The 22 students, who will be presented with a Graduate Certificate (Welfare and Benefits Advice) at their graduation on June 27, have given positive feedback about how the 18 month, learn-on-the-job course has helped change the way they work.
With cancer statistics projected to rise by eight per cent in the future and a myriad of welfare reforms afoot, there has never been a greater need for welfare and benefits advocacy in this sector.
The course aims to significantly improve the quality of information, advice and support offered to people affected by long term conditions such as cancer. It also strives to enhance the training available to help welfare rights officers, money advisors and other voluntary support staff, achieve a better understanding of the issues surrounding progressive illnesses, bereavement, employability and disability discrimination.
The course, funded by Macmillan Cancer Support, is a collaboration between the charity, the Scottish Government and the University’s School of Nursing, Midwifery and Health, in response to the Government’s Better Cancer Care Action Plan 2008. This initiative identified “the need for further action to support people to meet the forward challenges they face in living with and beyond cancer”.

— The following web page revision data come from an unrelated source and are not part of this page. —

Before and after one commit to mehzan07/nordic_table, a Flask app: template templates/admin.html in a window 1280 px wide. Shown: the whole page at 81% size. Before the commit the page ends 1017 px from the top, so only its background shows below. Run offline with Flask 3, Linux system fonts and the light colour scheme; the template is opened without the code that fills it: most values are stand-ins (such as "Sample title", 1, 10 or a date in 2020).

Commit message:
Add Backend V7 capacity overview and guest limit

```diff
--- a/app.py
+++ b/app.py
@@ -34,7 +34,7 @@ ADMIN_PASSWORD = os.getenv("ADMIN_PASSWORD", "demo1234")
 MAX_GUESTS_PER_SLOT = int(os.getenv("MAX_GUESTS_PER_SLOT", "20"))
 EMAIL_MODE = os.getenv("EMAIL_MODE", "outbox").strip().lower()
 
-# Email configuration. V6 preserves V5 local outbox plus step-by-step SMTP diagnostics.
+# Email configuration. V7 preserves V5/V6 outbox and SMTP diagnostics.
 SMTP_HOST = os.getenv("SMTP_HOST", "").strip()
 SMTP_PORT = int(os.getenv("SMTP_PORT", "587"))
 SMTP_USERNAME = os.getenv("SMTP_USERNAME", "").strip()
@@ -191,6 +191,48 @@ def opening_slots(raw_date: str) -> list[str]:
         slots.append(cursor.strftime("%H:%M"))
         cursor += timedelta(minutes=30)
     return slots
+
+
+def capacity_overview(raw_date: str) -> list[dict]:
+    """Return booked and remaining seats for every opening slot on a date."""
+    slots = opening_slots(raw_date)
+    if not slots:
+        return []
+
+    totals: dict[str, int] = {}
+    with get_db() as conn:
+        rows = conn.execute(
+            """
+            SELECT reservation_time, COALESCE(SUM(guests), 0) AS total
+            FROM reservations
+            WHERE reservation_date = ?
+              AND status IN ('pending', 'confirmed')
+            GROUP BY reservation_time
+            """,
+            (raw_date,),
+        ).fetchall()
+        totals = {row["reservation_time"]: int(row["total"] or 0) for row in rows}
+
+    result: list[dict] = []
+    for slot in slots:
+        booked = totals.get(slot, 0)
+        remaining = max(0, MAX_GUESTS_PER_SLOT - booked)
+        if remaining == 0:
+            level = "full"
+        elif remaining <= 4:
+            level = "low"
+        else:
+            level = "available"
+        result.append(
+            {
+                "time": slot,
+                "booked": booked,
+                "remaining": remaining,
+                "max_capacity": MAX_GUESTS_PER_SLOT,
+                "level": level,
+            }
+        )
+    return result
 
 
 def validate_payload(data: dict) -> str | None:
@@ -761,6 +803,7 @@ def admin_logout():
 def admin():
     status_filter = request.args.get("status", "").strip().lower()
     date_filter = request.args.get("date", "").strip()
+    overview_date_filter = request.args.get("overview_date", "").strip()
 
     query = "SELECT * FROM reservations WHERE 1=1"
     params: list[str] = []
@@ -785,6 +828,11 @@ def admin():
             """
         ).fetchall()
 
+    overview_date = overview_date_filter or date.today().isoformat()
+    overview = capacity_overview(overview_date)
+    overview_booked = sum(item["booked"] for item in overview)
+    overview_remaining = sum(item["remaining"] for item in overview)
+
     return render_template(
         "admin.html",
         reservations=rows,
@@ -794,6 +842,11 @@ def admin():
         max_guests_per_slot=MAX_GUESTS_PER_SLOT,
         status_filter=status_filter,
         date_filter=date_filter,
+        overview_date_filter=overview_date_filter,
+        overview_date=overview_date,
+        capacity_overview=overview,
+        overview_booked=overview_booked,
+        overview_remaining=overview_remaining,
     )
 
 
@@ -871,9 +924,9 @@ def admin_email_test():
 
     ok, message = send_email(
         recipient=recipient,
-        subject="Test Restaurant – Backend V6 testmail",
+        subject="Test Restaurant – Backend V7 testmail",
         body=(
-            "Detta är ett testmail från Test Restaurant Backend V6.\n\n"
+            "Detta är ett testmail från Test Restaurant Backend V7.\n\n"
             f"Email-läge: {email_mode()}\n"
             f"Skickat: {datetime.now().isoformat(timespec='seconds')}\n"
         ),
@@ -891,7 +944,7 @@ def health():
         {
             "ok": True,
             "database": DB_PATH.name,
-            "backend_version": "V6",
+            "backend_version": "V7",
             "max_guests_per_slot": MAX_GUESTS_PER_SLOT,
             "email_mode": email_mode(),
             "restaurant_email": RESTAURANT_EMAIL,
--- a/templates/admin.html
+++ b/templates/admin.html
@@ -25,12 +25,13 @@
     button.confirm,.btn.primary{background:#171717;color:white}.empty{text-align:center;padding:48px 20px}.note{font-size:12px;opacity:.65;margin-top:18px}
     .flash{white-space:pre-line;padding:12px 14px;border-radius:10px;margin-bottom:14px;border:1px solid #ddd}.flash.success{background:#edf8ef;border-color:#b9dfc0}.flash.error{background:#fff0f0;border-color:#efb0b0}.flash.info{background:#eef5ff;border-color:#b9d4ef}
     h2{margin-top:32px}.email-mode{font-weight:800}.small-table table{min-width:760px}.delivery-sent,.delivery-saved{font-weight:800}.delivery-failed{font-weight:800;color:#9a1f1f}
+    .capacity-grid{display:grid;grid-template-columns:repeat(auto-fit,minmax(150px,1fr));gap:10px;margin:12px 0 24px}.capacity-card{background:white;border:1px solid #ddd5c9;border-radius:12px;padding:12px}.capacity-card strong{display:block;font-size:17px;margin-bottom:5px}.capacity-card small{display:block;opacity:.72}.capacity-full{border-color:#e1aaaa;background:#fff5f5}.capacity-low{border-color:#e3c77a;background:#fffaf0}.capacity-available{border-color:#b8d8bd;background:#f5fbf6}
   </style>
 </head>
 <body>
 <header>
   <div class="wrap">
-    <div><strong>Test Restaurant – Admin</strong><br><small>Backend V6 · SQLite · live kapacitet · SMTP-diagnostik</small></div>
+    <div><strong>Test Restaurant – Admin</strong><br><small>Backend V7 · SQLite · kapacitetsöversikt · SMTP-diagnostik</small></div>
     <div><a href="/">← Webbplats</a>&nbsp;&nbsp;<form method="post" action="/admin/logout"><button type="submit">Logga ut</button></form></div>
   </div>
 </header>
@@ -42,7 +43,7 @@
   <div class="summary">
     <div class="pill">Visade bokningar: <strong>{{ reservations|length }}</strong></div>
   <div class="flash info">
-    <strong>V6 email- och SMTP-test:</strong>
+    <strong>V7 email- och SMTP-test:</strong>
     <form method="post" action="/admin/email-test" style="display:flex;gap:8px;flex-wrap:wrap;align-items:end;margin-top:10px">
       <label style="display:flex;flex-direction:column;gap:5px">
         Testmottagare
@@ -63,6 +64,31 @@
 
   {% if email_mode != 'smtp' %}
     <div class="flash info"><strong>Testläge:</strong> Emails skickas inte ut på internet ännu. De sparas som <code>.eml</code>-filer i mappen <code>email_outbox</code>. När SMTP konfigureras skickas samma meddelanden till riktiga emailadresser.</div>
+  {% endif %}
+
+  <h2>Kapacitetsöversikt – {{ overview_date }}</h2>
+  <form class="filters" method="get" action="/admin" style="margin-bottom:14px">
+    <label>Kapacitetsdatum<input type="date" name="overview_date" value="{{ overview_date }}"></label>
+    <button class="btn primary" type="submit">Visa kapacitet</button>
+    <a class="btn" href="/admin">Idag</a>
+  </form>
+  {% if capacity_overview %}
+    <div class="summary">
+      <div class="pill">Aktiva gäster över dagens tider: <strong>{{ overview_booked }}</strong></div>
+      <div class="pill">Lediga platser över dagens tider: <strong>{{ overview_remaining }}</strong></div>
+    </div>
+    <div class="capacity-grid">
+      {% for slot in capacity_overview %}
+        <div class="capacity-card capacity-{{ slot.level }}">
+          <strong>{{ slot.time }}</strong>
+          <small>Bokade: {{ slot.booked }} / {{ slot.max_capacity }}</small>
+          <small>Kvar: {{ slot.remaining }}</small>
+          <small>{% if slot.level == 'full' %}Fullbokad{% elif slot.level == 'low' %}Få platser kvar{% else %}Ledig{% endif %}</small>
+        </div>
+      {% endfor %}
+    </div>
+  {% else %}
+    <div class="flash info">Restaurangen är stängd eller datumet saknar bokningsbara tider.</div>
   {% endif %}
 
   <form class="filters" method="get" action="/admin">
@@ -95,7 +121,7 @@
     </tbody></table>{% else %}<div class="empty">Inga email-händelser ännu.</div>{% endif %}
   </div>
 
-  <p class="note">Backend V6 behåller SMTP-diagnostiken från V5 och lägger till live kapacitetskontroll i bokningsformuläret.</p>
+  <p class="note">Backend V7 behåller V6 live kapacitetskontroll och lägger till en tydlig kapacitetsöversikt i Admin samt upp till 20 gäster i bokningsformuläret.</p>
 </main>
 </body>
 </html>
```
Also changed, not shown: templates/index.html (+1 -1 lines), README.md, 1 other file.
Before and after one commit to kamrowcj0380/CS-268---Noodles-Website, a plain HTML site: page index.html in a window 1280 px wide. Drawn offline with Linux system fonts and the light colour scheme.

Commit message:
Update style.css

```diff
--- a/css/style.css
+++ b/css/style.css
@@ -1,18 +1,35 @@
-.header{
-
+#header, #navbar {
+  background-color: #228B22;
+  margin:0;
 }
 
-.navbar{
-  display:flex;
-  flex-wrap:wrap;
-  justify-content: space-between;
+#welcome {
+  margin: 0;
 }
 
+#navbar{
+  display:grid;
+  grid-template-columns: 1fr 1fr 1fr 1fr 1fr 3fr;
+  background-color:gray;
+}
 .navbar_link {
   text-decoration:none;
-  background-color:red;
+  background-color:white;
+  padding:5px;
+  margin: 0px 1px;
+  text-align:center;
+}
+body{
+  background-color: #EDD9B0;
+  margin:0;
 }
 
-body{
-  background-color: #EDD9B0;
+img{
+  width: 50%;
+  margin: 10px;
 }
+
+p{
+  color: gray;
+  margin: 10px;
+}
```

University and Macmillan Lecturer Dr Nicola Cunningham, said: “The course is really unique. Other advice skills courses are on offer but this is the first in the UK to focus learning around the experiences of people affected by cancer and long term conditions. Interest is very high and we are attracting students from all over the Great Britain and Northern Ireland.
“The knowledge students have gained is making a big difference in practice and the way clients are being helped on a daily basis is being transformed. The course gives the students a much bigger picture about the role they can offer.”
Dr Cunningham, who has a cancer care background and has previously worked as a sociology lecturer, said the University is a perfect host for the course, due to the proximity of the Cancer Care Research Centre on campus and the “huge range of expertise in sociology and clinical care” within the University.
She added: “This course teaches the students that their role is about extending the ideas, information and knowledge they have and recognising that their clients need this additional support. A little bit of knowledge can give a huge amount of awareness and change people’s lives. This course gives students the confidence and pride in doing that on a daily basis.”
Macmillan Welfare Benefits Advisor Deborah Connell has nearly 20 years of experience in the care sector and decided to undertake the Graduate Certificate in Welfare and Benefits Advice with support from her employer, Clatterbridge Cancer Research. Deborah highly recommends the course for anyone looking to improve their professional practice.
She said: “This course is very good recognition that you have gained thorough knowledge. I would definitely recommend it as a benchmark.
“It has made me more effective by encouraging me to see things through the patient’s eyes and reflect more. There is an emphasis on considering the psychological impact of the patient’s condition and how that can affect a patient’s identity. We are also there to help people negotiate the barriers to claiming benefits and help them to know there is life beyond cancer.”
She added: “Benefits changes coming into force are going to have a huge impact and I have a greater understanding of this now. The course gives you a brilliant context of where welfare reform sits in political and historical terms and how that fits in with the current political landscape. We emerge with a much more rounded view.”